The world has halved extreme poverty rates and almost halved preventable child deaths since 1990. Numbers of those dying of AIDS have been nearly halved as well, and about 10 million are now on life saving anti-AIDS treatment.

The question remains whether or not we can feasibly eradicate these issues by 2030. There are two possible outcomes that moral leaders, Malala, Desmond Tutu and Graca Machel have discussed: continuing on this road and ending extreme poverty, and failing to achieve our goal.

These leaders have warned that this next year, 2015, could be a year of great opportunity, but also holds a huge risk. In a letter written by these leaders, they call on other world leaders to make next year heavily influential in the fight against poverty. A quote taken from the letter:

“Down another path we have failed to build on progress, but have allowed the injustice of poverty, hunger and pandemics to spread… This is an entirely plausible outcome of a complacent business as usual approach to 2015.”

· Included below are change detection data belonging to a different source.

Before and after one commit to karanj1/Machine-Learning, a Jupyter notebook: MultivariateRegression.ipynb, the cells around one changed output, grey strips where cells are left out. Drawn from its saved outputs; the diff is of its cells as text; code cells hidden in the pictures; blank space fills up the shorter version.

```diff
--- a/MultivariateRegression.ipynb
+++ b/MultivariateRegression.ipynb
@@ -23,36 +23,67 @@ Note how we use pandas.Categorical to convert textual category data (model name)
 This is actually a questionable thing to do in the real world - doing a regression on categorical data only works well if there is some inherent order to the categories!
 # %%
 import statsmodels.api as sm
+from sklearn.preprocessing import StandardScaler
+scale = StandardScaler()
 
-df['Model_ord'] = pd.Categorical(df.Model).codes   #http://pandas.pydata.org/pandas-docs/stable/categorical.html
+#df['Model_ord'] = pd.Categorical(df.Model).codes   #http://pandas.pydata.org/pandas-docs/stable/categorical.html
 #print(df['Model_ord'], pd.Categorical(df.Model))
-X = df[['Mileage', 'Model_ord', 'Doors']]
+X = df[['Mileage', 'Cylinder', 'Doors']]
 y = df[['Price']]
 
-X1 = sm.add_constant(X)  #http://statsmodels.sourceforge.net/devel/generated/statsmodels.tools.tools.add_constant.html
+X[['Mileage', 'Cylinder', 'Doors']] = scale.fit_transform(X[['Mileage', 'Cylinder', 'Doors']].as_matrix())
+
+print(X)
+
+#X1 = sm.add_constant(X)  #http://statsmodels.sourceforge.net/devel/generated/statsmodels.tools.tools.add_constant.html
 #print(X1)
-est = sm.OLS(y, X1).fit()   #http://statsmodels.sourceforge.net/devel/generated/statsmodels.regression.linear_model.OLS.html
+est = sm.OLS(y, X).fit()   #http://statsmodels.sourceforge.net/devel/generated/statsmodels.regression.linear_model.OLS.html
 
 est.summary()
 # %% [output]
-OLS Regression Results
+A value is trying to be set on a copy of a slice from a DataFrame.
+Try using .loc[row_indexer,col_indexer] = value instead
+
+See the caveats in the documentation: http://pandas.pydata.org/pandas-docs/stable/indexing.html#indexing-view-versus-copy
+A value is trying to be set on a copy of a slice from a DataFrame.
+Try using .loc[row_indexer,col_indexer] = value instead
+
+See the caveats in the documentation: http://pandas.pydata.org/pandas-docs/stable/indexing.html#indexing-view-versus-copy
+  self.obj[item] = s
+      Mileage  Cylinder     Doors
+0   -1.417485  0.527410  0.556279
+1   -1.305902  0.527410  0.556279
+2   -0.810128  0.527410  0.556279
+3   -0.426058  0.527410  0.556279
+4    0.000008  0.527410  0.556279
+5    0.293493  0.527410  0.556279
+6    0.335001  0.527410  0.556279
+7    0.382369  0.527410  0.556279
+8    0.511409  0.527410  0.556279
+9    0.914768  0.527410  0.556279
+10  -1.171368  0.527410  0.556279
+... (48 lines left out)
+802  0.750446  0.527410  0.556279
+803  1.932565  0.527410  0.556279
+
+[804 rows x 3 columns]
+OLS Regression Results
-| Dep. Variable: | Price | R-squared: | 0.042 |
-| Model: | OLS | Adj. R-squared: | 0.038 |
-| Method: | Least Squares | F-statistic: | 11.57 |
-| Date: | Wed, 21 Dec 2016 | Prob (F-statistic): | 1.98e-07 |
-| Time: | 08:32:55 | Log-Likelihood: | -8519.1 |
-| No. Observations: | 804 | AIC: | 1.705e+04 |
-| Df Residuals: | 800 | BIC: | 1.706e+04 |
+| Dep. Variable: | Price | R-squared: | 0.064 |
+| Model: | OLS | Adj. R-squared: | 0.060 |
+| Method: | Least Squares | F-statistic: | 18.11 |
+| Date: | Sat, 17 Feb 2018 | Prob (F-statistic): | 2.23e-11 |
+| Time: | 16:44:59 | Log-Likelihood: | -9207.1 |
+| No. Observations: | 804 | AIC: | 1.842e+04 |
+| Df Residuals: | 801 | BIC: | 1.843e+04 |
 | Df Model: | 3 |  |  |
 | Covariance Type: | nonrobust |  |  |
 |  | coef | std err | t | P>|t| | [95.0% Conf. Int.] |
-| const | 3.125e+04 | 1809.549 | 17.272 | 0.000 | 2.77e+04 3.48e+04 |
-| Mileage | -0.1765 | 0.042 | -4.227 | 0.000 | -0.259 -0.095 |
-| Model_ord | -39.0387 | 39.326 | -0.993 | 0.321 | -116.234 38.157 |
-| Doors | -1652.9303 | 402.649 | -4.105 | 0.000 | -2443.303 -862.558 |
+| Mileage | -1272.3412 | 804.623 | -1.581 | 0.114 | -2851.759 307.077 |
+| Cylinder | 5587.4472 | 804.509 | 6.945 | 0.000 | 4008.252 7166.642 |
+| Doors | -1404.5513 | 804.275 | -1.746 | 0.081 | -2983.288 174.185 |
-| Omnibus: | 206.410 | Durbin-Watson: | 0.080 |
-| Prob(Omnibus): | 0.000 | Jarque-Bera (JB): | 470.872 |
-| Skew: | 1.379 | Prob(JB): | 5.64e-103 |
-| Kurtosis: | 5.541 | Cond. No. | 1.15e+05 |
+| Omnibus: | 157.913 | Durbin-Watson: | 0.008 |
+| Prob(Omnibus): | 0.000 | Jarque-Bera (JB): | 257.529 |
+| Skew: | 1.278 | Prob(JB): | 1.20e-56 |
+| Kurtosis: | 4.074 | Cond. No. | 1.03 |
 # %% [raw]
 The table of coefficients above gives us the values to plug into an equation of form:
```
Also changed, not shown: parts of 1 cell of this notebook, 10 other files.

These leaders are giving a firm warning that if things aren’t taken seriously in 2015, the path toward ending extreme poverty could be severely stunted. The letter ends with motivation, saying that we should look with confidence toward a future where equal opportunity is given.

This week many decisions are being made and this could mean the difference between a poverty free world or back tracking. Diplomats from U.N. member states are finalizing a draft blueprint for the post 2015 development agenda since next year the U.N.’s development framework, Millennium Development Goals (MDG), will reach its deadline and will need to be replaced.

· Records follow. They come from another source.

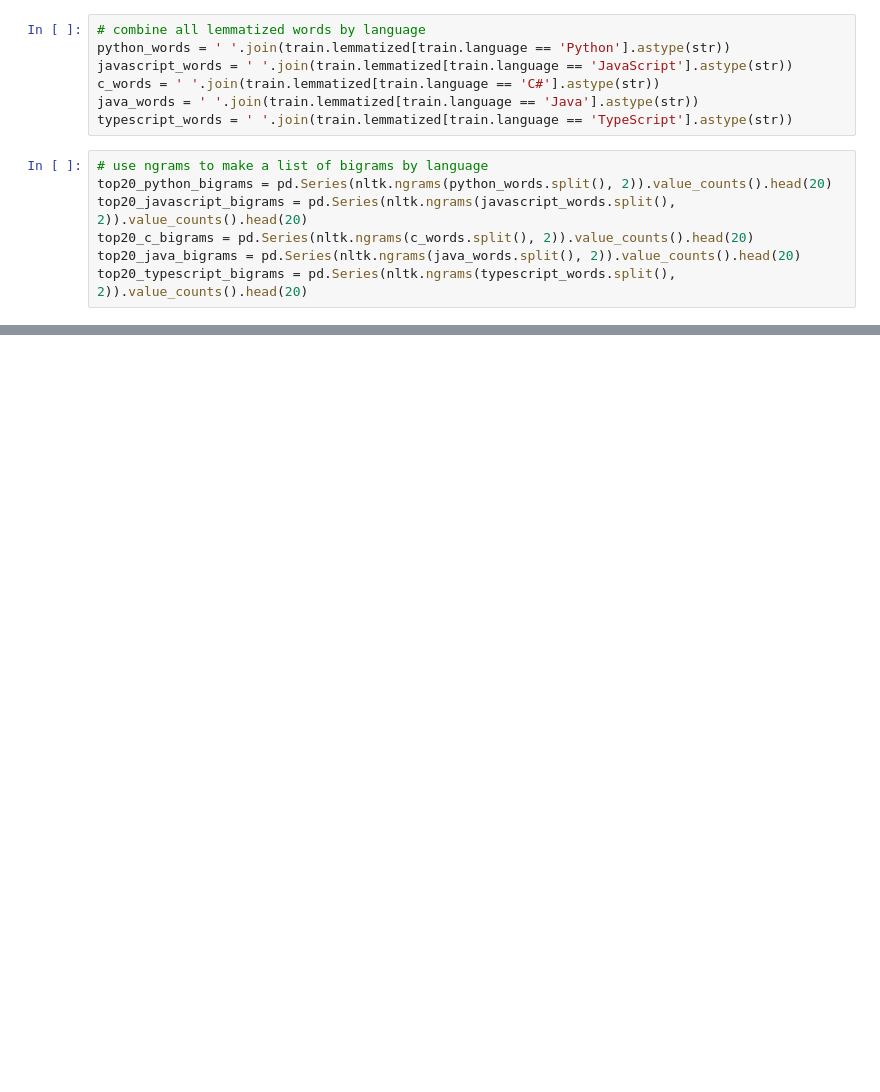
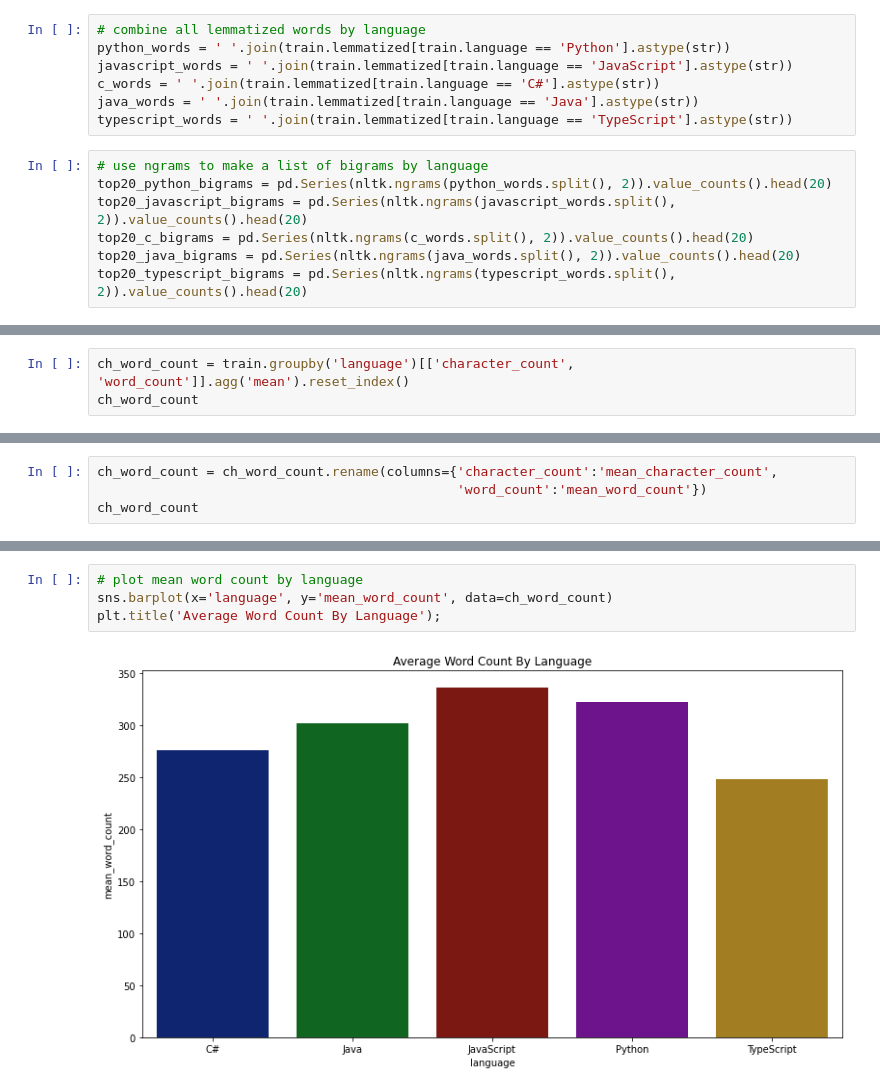
Before and after one commit to NLP-Project-Hopper2/NLP-Project-Hopper2, a Jupyter notebook: lori_notebook.ipynb, the cells around one changed output, grey strips where cells are left out. Drawn from its saved outputs; the diff is of its cells as text; blank space fills up the shorter version.

```diff
--- a/lori_notebook.ipynb
+++ b/lori_notebook.ipynb
@@ -262,0 +324,3 @@ b.columns.get_level_values(1)
+# %%
+ch_word_count = train.groupby('language')[['character_count', 'word_count']].agg('mean').reset_index()
+ch_word_count
@@ -262,0 +334,4 @@ b.columns.get_level_values(1)
+# %%
+ch_word_count = ch_word_count.rename(columns={'character_count':'mean_character_count',
+                                              'word_count':'mean_word_count'})
+ch_word_count
@@ -262,0 +345,6 @@ b.columns.get_level_values(1)
+# %%
+# plot mean word count by language
+sns.barplot(x='language', y='mean_word_count', data=ch_word_count)
+plt.title('Average Word Count By Language');
+# %% [output]
+[figure, added]
```
Also changed, not shown: parts of 41 cells of this notebook.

MDG was formulated in September of 2000 and focuses on eight main issues that serve as guides for organizations to work on. The number one on this list was to eradicate extreme poverty and hunger.  As 2015 approaches and a new development plan is set in place, eradicating global poverty by 2030 is the new goal moving forward.

Brooke Smith

Sources: World Bank, ONE, ONE 2, ONE 3
Photo: Flickr